Mindset by Carol Dwyer
One Line Summary
A simple mental shift that changes it all
Are you growing, or are you staying the same?
I honestly believe asking that simple question is one of the keys to life.
In Mindset by Carol Dwyer, Dwyer digs deep into the psychology of growth and stagnation. What does a person who grows look like? What does a person who stays the same look like? How do they each see the world?
The main thesis is that people who are in a growth mindset typically outperform people in a fixed-mindset. A Growth mindset person is essentially someone who believes in growth and accepts the process of it. A Fixed-mindset person is someone who does not believe in growth and resists the process.
Of course, we all have a bit of both in us. You may be open to change in some areas and not in others. But the point remains the same: growth-orientation outperforms fixed-orientation.
Why it’s Awesome
I’ve talked a lot on my YouTube channel how people don’t like change. Too much of a dramatic shift can really damage someone. But the importance of that topic goes beyond just not liking change.
Dwyer points out research example after research example of people succeeding to a greater level when they embrace change. And not just change, but often very negative change and serious failures.
Here are some of the most important characteristics of growth-mindset people according to Dwyer:
- Believes growth is possible for them
- Values learning
- Embraces failures as learning experiences
- Continually pushes for greater heights
- Values effort over innate talent
Let’s break down each one.
Believes Growth Is Possible For Them
If you believe you can’t grow in an area, then you’re automatically right. Because without a belief in growth, there’s no purpose for action.
This is tougher than it sounds. It’s my belief that most people want to believe their life situation is fixed, and so our culture plays into that narrative by telling people what they want to hear.
Why would anyone want to believe they couldn’t improve their life? Simply because improvement requires change and failure, two of the most threatening things for people.
Place a high value on learning. I remember as a kid that learning was seen as stupid, boring and a waste of time. And while some of thought was partially due to our education system, those ideas stick with you as you grow older.
Rewrite that story. Maybe learning was lame as a kid because it meant sitting in a classroom listening to a bunch of stuff you didn’t care about, but that attitude won’t help as an adult. Not in our self-motivated economy.

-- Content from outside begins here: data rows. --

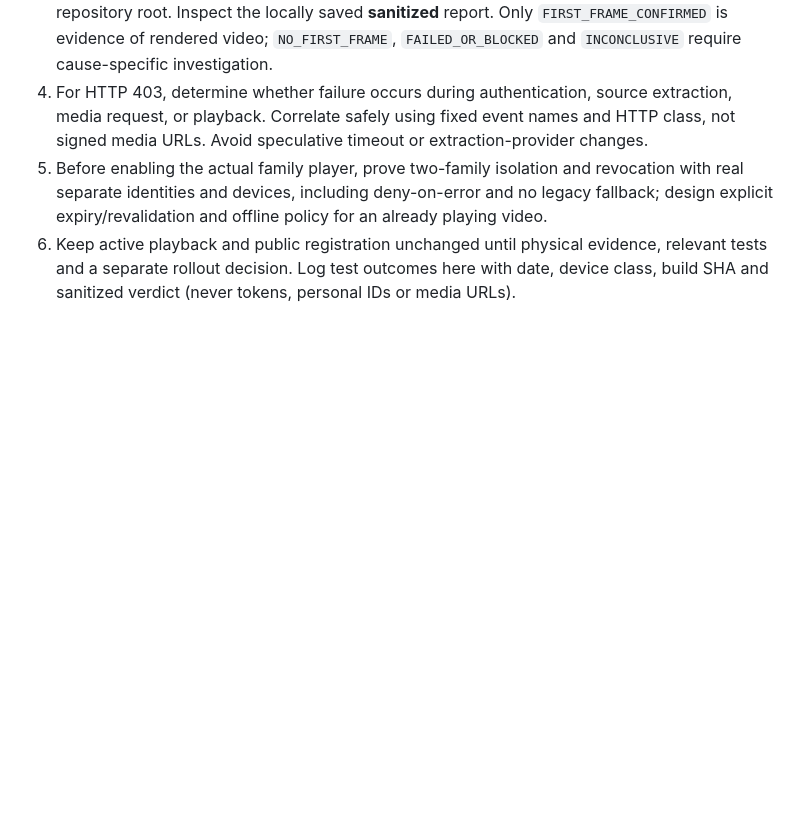
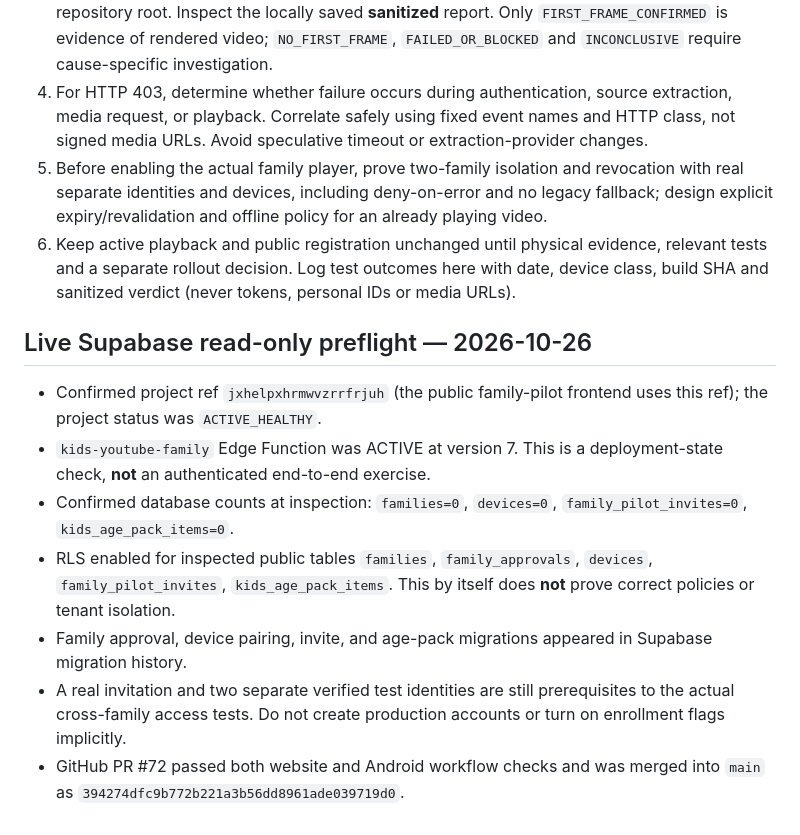
Before and after one commit to yt2178/kids-youtube, a Markdown page: docs/PROJECT_COMPLETION_PLAN.md, the part around the change. Rendered like a GitHub page; blank space fills up the shorter version.

Commit message:
docs: record read-only live family backend preflight (#73)

```diff
--- a/docs/PROJECT_COMPLETION_PLAN.md
+++ b/docs/PROJECT_COMPLETION_PLAN.md
@@ -52,3 +52,12 @@ Update this file as actual evidence changes. Do not label a gate complete withou
 4. For HTTP 403, determine whether failure occurs during authentication, source extraction, media request, or playback. Correlate safely using fixed event names and HTTP class, not signed media URLs. Avoid speculative timeout or extraction-provider changes.
 5. Before enabling the actual family player, prove two-family isolation and revocation with real separate identities and devices, including deny-on-error and no legacy fallback; design explicit expiry/revalidation and offline policy for an already playing video.
 6. Keep active playback and public registration unchanged until physical evidence, relevant tests and a separate rollout decision. Log test outcomes here with date, device class, build SHA and sanitized verdict (never tokens, personal IDs or media URLs).
+
+## Live Supabase read-only preflight — 2026-10-26
+- Confirmed project ref `jxhelpxhrmwvzrrfrjuh` (the public family-pilot frontend uses this ref); the project status was `ACTIVE_HEALTHY`.
+- `kids-youtube-family` Edge Function was ACTIVE at version 7. This is a deployment-state check, **not** an authenticated end-to-end exercise.
+- Confirmed database counts at inspection: `families=0`, `devices=0`, `family_pilot_invites=0`, `kids_age_pack_items=0`.
+- RLS enabled for inspected public tables `families`, `family_approvals`, `devices`, `family_pilot_invites`, `kids_age_pack_items`. This by itself does **not** prove correct policies or tenant isolation.
+- Family approval, device pairing, invite, and age-pack migrations appeared in Supabase migration history.
+- A real invitation and two separate verified test identities are still prerequisites to the actual cross-family access tests. Do not create production accounts or turn on enrollment flags implicitly.
+- GitHub PR #72 passed both website and Android workflow checks and was merged into `main` as `394274dfc9b772b221a3b56dd8961ade039719d0`.
```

This may be one of the hardest on the list to internalize because failure is so linked to shame and feelings of unworthiness in most people. But it’s so crucial to understand.
What is failure? Have you ever really asked yourself that?
In my better moments, I understand that failure is not failure at all. It’s simply feedback telling me that I need to change course.
It’s not personal because just by changing my approach I can get a different result. And it doesn’t mean the obstacle is impossible to hurdle.
When you see that, you understand that you should actually be seeking out failure. That rapid course correction is what will get you to your goal far faster than anyone else, provided you are open to taking the lessons.
Continually Pushes For Greater Heights
Once you’ve decided “that’s enough”, then your success stops. Growth mindset people realize the game never ends and they’re always looking for the next level.
Values Effort Over Innate Talent
There’s an interesting study Dwyer mentions where children were separately praised for effort and for their inherent talent. Interestingly, the children who were praised for effort did far better than those who were praised for talent.
Being praised for talent put students in the fixed mindset. Their skills are seen not as the result of practice and hours of honing, but of some cosmic lottery.
But being praised for effort puts you in the growth mindset. You know you can improve by putting into place simple disciplines and long term effort.
This is why I loved the book The Talent Code by Daniel Coyle. Books like that show you that talent really doesn’t mean much at all.
Why Does It Suck
Definitely fluff here that could be trimmed. There’s a couple of key ideas that I outlined above and the rest is mostly just research studies.
The Wrap Up
This is a really important book for anyone who was called “a natural” or simply labeled as someone “going places” growing up.
There is no stagnation. Stagnation is entropy in disguise. Start embracing growth as a way of life.